' If you think that Britain is a democracy and that the insurance industry is regulated by the UK parliament and subject to laws passed through that institution by the elected government of the day, then read on.
Two weeks ago a relatively innocent-sounding front page headline in Insurance Times proclaimed: "Insurers face EC competition survey." The secondary heading read: "Respond to questionnaire or face fines, European Commission tells insurers."
Just what is this European Commission (EC) that issues threats of financial penalties against UK insurers unless it is obeyed?
It cannot be removed by the British electorate, our parliament has no powers over it, nor has our elected government.
It has the sole right to propose legislation at EU level and is responsible for around 70% of the UK's laws.
This is the Commission whose auditors have, for 11 years, refused to sign off its books because of maladministration and fraud, and who sack the whistleblowers, not the perpetrators.
Can you imagine a UK insurer or broker being allowed to trade that long without being closed down and the directors prosecuted?

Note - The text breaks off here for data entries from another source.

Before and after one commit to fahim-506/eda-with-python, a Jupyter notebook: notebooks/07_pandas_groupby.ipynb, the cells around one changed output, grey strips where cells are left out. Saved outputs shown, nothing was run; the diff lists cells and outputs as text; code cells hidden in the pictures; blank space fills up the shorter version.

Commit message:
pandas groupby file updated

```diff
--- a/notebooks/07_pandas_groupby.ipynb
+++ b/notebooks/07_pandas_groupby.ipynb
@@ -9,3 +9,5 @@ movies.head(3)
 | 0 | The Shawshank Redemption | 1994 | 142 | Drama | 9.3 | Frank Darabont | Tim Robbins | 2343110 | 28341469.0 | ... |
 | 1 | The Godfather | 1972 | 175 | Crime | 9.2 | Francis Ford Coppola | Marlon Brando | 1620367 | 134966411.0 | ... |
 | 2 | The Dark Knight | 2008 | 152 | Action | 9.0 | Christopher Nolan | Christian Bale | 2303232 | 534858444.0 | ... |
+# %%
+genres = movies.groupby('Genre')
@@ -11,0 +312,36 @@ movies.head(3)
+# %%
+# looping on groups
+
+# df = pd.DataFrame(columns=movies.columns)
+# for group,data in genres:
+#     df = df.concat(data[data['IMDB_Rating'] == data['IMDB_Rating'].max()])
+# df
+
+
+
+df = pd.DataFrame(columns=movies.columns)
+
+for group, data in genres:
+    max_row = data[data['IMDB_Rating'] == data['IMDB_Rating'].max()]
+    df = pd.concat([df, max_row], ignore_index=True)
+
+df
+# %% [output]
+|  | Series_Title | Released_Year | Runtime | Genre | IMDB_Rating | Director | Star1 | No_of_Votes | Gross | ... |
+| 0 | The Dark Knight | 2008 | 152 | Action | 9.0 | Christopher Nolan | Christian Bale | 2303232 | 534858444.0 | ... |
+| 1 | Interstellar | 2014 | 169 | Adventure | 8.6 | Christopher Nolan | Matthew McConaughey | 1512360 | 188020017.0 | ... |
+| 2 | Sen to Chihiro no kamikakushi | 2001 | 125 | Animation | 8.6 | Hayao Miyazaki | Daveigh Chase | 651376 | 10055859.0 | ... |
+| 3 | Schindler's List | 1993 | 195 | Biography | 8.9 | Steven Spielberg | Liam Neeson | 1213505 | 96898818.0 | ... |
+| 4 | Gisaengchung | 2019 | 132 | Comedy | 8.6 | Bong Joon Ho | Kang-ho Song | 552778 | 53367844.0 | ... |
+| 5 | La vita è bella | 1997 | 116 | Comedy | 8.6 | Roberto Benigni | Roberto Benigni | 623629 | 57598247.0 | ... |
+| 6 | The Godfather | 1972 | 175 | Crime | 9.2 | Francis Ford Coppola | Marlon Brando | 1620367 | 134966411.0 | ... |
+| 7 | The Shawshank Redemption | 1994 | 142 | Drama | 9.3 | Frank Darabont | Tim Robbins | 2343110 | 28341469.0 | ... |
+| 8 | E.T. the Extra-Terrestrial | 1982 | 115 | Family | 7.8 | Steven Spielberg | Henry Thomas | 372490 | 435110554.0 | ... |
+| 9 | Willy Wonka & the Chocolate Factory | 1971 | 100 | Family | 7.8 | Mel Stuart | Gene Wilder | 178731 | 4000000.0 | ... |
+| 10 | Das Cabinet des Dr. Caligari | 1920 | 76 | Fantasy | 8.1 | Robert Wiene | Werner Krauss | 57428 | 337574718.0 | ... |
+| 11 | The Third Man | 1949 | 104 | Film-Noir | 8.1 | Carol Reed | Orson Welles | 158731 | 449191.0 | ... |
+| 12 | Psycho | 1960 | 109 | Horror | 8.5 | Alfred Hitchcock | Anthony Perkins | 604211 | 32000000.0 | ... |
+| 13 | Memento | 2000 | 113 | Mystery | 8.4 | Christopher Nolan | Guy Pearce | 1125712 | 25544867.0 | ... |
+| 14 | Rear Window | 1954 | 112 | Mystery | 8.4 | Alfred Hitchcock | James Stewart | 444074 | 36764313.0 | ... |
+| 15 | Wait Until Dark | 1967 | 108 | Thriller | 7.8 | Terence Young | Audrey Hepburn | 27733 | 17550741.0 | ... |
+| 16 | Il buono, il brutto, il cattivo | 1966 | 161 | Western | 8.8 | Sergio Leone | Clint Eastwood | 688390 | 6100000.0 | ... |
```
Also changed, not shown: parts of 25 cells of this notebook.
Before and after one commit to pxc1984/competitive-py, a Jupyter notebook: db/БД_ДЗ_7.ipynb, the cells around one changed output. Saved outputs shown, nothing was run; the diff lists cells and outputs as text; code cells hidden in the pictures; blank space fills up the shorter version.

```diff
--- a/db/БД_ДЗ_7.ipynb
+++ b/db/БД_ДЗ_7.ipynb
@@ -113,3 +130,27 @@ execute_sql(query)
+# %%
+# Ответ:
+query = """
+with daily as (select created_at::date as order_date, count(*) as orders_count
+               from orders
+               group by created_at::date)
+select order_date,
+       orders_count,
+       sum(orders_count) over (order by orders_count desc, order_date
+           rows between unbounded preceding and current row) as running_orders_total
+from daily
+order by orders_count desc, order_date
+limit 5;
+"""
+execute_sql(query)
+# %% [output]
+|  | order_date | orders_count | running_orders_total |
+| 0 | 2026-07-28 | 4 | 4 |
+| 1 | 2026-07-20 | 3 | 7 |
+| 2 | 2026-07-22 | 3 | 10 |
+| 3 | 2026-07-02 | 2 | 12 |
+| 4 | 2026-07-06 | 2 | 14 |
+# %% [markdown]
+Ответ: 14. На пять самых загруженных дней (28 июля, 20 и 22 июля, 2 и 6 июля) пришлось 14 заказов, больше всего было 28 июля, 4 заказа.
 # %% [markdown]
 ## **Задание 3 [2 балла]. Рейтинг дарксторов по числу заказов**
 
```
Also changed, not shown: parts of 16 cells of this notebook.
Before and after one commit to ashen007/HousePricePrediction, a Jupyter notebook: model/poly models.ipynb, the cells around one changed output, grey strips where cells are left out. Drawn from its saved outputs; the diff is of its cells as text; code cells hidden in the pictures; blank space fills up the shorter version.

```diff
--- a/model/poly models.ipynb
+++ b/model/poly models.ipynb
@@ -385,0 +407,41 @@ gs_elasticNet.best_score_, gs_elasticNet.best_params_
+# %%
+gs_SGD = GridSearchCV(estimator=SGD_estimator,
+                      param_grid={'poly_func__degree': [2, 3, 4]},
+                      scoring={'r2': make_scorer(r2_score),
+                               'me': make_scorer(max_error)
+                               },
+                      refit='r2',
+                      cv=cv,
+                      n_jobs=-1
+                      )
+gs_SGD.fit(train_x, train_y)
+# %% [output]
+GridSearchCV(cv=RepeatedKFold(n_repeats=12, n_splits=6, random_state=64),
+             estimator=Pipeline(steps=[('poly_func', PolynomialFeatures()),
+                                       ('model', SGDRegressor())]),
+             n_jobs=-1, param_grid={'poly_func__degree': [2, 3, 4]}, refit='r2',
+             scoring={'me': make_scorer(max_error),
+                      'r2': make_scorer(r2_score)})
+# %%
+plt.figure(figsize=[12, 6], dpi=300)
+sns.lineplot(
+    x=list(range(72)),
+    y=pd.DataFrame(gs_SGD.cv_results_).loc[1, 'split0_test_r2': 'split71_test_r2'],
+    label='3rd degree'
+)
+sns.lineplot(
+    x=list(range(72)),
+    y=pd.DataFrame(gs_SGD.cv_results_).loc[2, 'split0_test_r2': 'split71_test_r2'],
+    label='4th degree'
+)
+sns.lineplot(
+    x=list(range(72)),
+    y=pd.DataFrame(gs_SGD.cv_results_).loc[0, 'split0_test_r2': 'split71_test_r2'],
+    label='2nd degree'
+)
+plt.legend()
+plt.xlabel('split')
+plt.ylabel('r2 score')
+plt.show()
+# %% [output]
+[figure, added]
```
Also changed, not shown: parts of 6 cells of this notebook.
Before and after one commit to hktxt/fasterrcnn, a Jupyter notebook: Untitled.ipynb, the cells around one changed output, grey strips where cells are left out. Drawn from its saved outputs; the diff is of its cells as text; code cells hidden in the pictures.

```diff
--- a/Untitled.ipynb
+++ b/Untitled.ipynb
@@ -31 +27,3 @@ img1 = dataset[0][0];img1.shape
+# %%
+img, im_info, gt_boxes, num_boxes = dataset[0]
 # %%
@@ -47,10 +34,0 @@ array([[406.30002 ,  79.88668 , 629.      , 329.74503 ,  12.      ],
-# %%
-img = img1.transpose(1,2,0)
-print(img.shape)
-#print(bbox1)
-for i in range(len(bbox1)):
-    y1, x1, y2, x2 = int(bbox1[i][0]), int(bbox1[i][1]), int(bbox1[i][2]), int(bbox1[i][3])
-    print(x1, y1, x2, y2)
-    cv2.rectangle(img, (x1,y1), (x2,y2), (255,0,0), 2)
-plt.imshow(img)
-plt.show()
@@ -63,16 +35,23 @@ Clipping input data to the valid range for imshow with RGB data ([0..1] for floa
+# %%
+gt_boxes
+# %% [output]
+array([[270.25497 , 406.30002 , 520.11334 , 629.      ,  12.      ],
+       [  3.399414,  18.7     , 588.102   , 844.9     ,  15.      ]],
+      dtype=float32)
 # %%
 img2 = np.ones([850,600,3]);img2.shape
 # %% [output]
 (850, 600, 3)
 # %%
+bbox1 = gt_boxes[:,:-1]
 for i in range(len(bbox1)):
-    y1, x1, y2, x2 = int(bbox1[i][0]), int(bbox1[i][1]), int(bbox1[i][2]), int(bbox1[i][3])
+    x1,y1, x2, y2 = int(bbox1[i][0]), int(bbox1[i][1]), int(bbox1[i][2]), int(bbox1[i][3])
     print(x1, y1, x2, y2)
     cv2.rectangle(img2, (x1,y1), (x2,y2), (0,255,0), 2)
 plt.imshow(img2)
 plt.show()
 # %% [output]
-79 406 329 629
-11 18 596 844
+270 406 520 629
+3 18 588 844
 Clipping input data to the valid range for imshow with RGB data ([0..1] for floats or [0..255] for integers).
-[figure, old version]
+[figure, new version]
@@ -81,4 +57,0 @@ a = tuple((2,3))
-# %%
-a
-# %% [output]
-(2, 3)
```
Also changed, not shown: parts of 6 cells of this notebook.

The EC runs one of the world's most protectionist regimes, with trade barriers erected higher than Canary Wharf. The recent furore over shoe imports into the EU is a case in point. Do I hear mutterings about people in glasshouses...?
In a House of Lords written answer on 30 January (HL 3465), the government admitted that, since the launch of the EC's drive for better regulation in 2004, the number of regulations and Directives imposed on the UK over and above those that had been repealed or had expired, was 423 - that's around one new law a day. Indirectly, many of these laws affect the insurance industry.
In the Insurance Times article, Mark Winlow, a director of consultancy LECG, said the Commission did not understand how the London market worked. That is an understatement. The EC has no idea how any market works, being far, far removed from any competition itself.
As to competition, the UK insurance industry shrinks competitively as insurers swallow each other up, the big ones getting bigger.
As if Aviva was not big enough, it wanted the Pru. City gossip has it that both insurers could now have left themselves open to bids from the likes of AXA, AIG or Allianz. Other insurers are rumoured to be potential take-over fodder. What will all this do for competition? Not a lot.
As insurers become more remote, with too much reliance on technology, with call centres flourishing on the Indian sub-continent, FSA regulation getting worse and now Brussels bullying, one wonders how many players will be left in this industry in a few years' time. IT